Exercise brief:
Count every line in this listing that has "const". Reply with only the total.
(Raw data)
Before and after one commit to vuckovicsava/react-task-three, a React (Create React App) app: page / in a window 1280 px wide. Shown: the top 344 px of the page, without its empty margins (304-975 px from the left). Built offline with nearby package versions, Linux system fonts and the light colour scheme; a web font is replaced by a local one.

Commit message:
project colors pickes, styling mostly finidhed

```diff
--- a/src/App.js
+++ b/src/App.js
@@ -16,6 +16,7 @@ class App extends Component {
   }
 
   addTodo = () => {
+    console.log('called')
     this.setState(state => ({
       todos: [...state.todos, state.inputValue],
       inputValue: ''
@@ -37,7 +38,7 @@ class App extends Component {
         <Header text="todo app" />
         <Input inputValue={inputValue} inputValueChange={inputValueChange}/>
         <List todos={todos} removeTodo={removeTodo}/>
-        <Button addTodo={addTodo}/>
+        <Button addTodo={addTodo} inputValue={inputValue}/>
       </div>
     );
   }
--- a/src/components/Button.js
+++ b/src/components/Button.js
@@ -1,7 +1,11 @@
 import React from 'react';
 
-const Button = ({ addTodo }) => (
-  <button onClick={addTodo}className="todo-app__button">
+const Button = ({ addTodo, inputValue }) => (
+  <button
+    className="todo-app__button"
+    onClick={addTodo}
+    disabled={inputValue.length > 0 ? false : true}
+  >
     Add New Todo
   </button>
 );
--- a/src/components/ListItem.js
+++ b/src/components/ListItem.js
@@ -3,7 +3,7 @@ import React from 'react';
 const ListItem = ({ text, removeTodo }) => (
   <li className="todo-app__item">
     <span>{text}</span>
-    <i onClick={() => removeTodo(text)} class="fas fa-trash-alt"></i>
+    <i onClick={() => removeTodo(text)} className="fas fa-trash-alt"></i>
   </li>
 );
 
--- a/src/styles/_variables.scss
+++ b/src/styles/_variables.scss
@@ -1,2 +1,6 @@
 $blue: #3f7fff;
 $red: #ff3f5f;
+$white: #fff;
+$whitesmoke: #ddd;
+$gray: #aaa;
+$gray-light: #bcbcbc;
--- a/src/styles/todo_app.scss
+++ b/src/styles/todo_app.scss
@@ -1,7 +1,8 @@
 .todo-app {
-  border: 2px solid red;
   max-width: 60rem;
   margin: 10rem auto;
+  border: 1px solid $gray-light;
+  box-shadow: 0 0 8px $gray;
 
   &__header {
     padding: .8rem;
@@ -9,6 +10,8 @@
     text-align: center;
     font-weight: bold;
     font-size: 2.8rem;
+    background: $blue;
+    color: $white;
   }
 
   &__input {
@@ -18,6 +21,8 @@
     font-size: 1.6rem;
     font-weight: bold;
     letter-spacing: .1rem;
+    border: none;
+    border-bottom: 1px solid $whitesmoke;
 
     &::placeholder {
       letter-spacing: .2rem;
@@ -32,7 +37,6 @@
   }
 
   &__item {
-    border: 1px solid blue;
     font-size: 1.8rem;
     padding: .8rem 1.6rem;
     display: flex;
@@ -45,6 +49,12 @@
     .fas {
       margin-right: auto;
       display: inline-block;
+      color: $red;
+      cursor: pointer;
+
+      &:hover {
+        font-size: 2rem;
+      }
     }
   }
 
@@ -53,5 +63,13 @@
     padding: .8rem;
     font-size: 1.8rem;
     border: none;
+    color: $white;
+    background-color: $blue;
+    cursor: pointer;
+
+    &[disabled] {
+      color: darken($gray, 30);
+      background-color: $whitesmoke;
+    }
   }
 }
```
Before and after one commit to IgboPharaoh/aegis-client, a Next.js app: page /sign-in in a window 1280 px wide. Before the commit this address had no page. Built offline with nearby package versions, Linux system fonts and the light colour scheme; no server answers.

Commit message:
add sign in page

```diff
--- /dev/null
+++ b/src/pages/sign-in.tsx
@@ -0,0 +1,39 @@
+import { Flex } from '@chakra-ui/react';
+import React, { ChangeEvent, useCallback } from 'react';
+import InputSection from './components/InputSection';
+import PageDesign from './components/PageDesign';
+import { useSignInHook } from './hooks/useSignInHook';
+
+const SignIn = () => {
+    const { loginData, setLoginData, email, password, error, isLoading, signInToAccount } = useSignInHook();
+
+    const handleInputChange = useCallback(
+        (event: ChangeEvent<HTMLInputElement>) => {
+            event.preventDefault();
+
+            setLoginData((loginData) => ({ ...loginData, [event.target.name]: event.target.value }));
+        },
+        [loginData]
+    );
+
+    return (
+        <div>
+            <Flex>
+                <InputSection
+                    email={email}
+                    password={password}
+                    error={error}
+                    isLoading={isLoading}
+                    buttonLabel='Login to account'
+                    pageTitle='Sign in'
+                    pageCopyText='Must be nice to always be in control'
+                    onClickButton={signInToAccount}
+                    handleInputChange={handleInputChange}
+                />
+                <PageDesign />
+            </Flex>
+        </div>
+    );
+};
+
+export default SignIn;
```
(End Raw data)
Result for this task:
6